**RECORDS FOR THIS EXERCISE:**
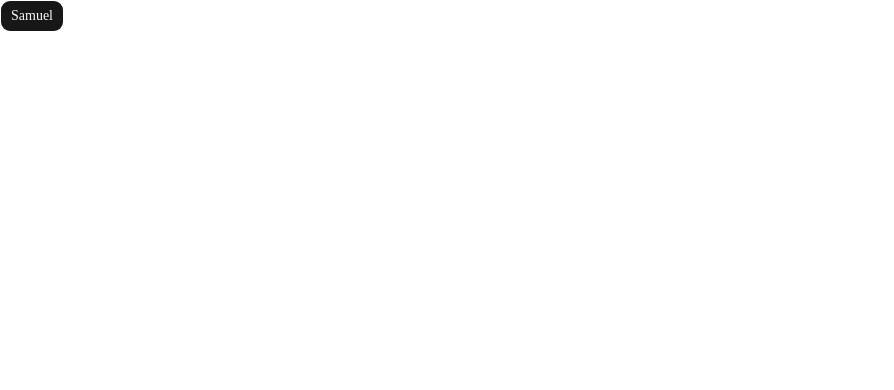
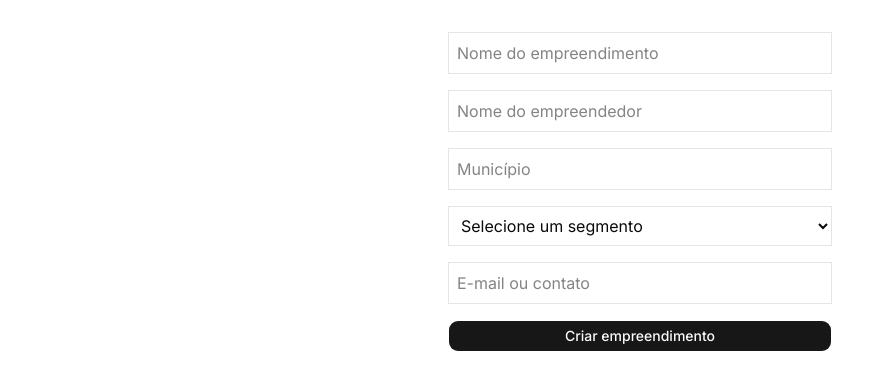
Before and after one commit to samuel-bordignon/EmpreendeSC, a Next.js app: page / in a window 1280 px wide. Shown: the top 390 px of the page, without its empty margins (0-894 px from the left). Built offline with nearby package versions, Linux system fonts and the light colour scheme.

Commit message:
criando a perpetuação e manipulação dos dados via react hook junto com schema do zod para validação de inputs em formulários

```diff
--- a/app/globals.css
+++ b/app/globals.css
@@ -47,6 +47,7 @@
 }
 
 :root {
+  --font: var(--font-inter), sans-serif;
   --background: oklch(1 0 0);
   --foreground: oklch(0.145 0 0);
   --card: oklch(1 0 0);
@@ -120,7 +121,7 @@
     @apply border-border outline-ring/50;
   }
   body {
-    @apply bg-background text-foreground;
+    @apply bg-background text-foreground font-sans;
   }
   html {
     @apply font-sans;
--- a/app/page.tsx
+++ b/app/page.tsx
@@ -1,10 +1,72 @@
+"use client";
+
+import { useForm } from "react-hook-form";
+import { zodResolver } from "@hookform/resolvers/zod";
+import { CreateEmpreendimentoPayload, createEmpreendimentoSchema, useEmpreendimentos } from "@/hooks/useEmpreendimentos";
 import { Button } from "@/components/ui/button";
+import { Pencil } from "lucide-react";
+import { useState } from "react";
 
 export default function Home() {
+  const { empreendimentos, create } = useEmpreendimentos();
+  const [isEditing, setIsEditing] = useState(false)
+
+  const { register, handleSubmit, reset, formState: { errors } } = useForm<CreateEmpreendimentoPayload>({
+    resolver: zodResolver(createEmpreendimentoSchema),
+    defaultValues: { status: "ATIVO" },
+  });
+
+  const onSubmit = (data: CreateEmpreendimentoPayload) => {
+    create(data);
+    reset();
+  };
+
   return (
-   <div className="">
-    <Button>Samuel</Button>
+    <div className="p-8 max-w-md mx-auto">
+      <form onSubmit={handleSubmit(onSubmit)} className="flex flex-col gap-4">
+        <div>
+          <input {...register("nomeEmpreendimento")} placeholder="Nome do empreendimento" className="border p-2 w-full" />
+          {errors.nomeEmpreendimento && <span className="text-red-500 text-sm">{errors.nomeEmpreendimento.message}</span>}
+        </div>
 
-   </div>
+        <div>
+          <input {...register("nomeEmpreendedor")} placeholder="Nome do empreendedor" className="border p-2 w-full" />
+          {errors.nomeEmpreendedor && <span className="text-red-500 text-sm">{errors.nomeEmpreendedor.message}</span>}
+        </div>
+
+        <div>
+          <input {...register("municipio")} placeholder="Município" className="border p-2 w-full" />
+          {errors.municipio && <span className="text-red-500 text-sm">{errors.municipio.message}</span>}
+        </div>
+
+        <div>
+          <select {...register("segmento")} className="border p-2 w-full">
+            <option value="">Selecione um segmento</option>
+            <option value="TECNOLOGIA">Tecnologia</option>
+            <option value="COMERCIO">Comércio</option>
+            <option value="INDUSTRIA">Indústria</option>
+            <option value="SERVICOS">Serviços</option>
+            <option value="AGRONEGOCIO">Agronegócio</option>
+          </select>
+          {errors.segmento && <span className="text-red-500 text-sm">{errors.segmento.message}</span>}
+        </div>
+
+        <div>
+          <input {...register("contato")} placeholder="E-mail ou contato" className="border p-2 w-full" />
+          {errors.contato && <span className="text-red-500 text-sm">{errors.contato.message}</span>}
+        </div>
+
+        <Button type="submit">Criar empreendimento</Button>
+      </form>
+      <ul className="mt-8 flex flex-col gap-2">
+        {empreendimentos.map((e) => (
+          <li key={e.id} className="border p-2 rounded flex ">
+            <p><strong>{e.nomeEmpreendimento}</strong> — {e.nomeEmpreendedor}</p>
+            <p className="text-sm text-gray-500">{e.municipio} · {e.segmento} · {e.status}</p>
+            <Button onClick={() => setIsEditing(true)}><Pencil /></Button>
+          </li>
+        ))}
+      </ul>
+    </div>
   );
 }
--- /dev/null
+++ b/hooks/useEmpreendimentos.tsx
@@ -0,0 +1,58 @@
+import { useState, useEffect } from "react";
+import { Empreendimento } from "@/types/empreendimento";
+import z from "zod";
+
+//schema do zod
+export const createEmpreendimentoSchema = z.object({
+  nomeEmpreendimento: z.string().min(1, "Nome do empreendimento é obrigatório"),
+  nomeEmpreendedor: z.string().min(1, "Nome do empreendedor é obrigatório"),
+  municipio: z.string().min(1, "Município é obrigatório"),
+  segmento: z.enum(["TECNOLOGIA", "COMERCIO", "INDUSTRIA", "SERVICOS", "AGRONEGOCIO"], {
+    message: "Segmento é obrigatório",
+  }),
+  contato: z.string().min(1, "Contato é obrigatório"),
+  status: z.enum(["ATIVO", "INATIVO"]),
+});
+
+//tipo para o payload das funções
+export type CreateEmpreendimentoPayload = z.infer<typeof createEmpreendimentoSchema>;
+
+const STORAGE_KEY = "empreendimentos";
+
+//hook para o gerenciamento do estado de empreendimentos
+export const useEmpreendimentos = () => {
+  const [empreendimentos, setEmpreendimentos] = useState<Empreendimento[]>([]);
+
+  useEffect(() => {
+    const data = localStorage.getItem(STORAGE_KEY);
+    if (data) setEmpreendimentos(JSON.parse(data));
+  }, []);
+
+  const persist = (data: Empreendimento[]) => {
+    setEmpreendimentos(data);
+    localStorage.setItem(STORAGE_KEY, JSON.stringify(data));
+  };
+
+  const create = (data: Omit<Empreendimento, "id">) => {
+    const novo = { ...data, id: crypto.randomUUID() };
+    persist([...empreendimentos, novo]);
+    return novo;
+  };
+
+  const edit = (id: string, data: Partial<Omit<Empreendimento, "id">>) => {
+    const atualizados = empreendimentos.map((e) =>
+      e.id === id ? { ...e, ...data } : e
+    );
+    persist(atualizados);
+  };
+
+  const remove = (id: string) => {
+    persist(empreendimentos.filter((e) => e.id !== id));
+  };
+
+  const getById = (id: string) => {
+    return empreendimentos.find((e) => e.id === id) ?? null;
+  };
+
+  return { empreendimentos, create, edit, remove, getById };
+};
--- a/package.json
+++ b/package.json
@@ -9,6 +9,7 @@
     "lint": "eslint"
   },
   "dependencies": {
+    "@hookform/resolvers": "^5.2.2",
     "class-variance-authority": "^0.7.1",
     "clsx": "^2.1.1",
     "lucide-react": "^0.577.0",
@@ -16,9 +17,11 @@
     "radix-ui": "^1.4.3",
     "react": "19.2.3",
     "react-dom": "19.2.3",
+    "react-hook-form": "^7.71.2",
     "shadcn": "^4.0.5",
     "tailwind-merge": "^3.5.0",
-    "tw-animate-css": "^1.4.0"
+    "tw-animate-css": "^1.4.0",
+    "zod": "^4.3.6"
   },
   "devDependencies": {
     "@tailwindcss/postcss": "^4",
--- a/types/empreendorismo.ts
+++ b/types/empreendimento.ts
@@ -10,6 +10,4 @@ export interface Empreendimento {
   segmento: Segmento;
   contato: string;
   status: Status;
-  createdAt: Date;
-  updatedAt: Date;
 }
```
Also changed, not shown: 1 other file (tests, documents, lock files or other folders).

**WORK INSTRUCTION:**
Apart from the pictures, repeat every entry exactly.

**EXERCISE RESULT:**
Before and after one commit to samuel-bordignon/EmpreendeSC, a Next.js app: page / in a window 1280 px wide. Shown: the top 390 px of the page, without its empty margins (0-894 px from the left). Built offline with nearby package versions, Linux system fonts and the light colour scheme.

Commit message:
criando a perpetuação e manipulação dos dados via react hook junto com schema do zod para validação de inputs em formulários

```diff
--- a/app/globals.css
+++ b/app/globals.css
@@ -47,6 +47,7 @@
 }
 
 :root {
+  --font: var(--font-inter), sans-serif;
   --background: oklch(1 0 0);
   --foreground: oklch(0.145 0 0);
   --card: oklch(1 0 0);
@@ -120,7 +121,7 @@
     @apply border-border outline-ring/50;
   }
   body {
-    @apply bg-background text-foreground;
+    @apply bg-background text-foreground font-sans;
   }
   html {
     @apply font-sans;
--- a/app/page.tsx
+++ b/app/page.tsx
@@ -1,10 +1,72 @@
+"use client";
+
+import { useForm } from "react-hook-form";
+import { zodResolver } from "@hookform/resolvers/zod";
+import { CreateEmpreendimentoPayload, createEmpreendimentoSchema, useEmpreendimentos } from "@/hooks/useEmpreendimentos";
 import { Button } from "@/components/ui/button";
+import { Pencil } from "lucide-react";
+import { useState } from "react";
 
 export default function Home() {
+  const { empreendimentos, create } = useEmpreendimentos();
+  const [isEditing, setIsEditing] = useState(false)
+
+  const { register, handleSubmit, reset, formState: { errors } } = useForm<CreateEmpreendimentoPayload>({
+    resolver: zodResolver(createEmpreendimentoSchema),
+    defaultValues: { status: "ATIVO" },
+  });
+
+  const onSubmit = (data: CreateEmpreendimentoPayload) => {
+    create(data);
+    reset();
+  };
+
   return (
-   <div className="">
-    <Button>Samuel</Button>
+    <div className="p-8 max-w-md mx-auto">
+      <form onSubmit={handleSubmit(onSubmit)} className="flex flex-col gap-4">
+        <div>
+          <input {...register("nomeEmpreendimento")} placeholder="Nome do empreendimento" className="border p-2 w-full" />
+          {errors.nomeEmpreendimento && <span className="text-red-500 text-sm">{errors.nomeEmpreendimento.message}</span>}
+        </div>
 
-   </div>
+        <div>
+          <input {...register("nomeEmpreendedor")} placeholder="Nome do empreendedor" className="border p-2 w-full" />
+          {errors.nomeEmpreendedor && <span className="text-red-500 text-sm">{errors.nomeEmpreendedor.message}</span>}
+        </div>
+
+        <div>
+          <input {...register("municipio")} placeholder="Município" className="border p-2 w-full" />
+          {errors.municipio && <span className="text-red-500 text-sm">{errors.municipio.message}</span>}
+        </div>
+
+        <div>
+          <select {...register("segmento")} className="border p-2 w-full">
+            <option value="">Selecione um segmento</option>
+            <option value="TECNOLOGIA">Tecnologia</option>
+            <option value="COMERCIO">Comércio</option>
+            <option value="INDUSTRIA">Indústria</option>
+            <option value="SERVICOS">Serviços</option>
+            <option value="AGRONEGOCIO">Agronegócio</option>
+          </select>
+          {errors.segmento && <span className="text-red-500 text-sm">{errors.segmento.message}</span>}
+        </div>
+
+        <div>
+          <input {...register("contato")} placeholder="E-mail ou contato" className="border p-2 w-full" />
+          {errors.contato && <span className="text-red-500 text-sm">{errors.contato.message}</span>}
+        </div>
+
+        <Button type="submit">Criar empreendimento</Button>
+      </form>
+      <ul className="mt-8 flex flex-col gap-2">
+        {empreendimentos.map((e) => (
+          <li key={e.id} className="border p-2 rounded flex ">
+            <p><strong>{e.nomeEmpreendimento}</strong> — {e.nomeEmpreendedor}</p>
+            <p className="text-sm text-gray-500">{e.municipio} · {e.segmento} · {e.status}</p>
+            <Button onClick={() => setIsEditing(true)}><Pencil /></Button>
+          </li>
+        ))}
+      </ul>
+    </div>
   );
 }
--- /dev/null
+++ b/hooks/useEmpreendimentos.tsx
@@ -0,0 +1,58 @@
+import { useState, useEffect } from "react";
+import { Empreendimento } from "@/types/empreendimento";
+import z from "zod";
+
+//schema do zod
+export const createEmpreendimentoSchema = z.object({
+  nomeEmpreendimento: z.string().min(1, "Nome do empreendimento é obrigatório"),
+  nomeEmpreendedor: z.string().min(1, "Nome do empreendedor é obrigatório"),
+  municipio: z.string().min(1, "Município é obrigatório"),
+  segmento: z.enum(["TECNOLOGIA", "COMERCIO", "INDUSTRIA", "SERVICOS", "AGRONEGOCIO"], {
+    message: "Segmento é obrigatório",
+  }),
+  contato: z.string().min(1, "Contato é obrigatório"),
+  status: z.enum(["ATIVO", "INATIVO"]),
+});
+
+//tipo para o payload das funções
+export type CreateEmpreendimentoPayload = z.infer<typeof createEmpreendimentoSchema>;
+
+const STORAGE_KEY = "empreendimentos";
+
+//hook para o gerenciamento do estado de empreendimentos
+export const useEmpreendimentos = () => {
+  const [empreendimentos, setEmpreendimentos] = useState<Empreendimento[]>([]);
+
+  useEffect(() => {
+    const data = localStorage.getItem(STORAGE_KEY);
+    if (data) setEmpreendimentos(JSON.parse(data));
+  }, []);
+
+  const persist = (data: Empreendimento[]) => {
+    setEmpreendimentos(data);
+    localStorage.setItem(STORAGE_KEY, JSON.stringify(data));
+  };
+
+  const create = (data: Omit<Empreendimento, "id">) => {
+    const novo = { ...data, id: crypto.randomUUID() };
+    persist([...empreendimentos, novo]);
+    return novo;
+  };
+
+  const edit = (id: string, data: Partial<Omit<Empreendimento, "id">>) => {
+    const atualizados = empreendimentos.map((e) =>
+      e.id === id ? { ...e, ...data } : e
+    );
+    persist(atualizados);
+  };
+
+  const remove = (id: string) => {
+    persist(empreendimentos.filter((e) => e.id !== id));
+  };
+
+  const getById = (id: string) => {
+    return empreendimentos.find((e) => e.id === id) ?? null;
+  };
+
+  return { empreendimentos, create, edit, remove, getById };
+};
--- a/package.json
+++ b/package.json
@@ -9,6 +9,7 @@
     "lint": "eslint"
   },
   "dependencies": {
+    "@hookform/resolvers": "^5.2.2",
     "class-variance-authority": "^0.7.1",
     "clsx": "^2.1.1",
     "lucide-react": "^0.577.0",
@@ -16,9 +17,11 @@
     "radix-ui": "^1.4.3",
     "react": "19.2.3",
     "react-dom": "19.2.3",
+    "react-hook-form": "^7.71.2",
     "shadcn": "^4.0.5",
     "tailwind-merge": "^3.5.0",
-    "tw-animate-css": "^1.4.0"
+    "tw-animate-css": "^1.4.0",
+    "zod": "^4.3.6"
   },
   "devDependencies": {
     "@tailwindcss/postcss": "^4",
--- a/types/empreendorismo.ts
+++ b/types/empreendimento.ts
@@ -10,6 +10,4 @@ export interface Empreendimento {
   segmento: Segmento;
   contato: string;
   status: Status;
-  createdAt: Date;
-  updatedAt: Date;
 }
```
Also changed, not shown: 1 other file (tests, documents, lock files or other folders).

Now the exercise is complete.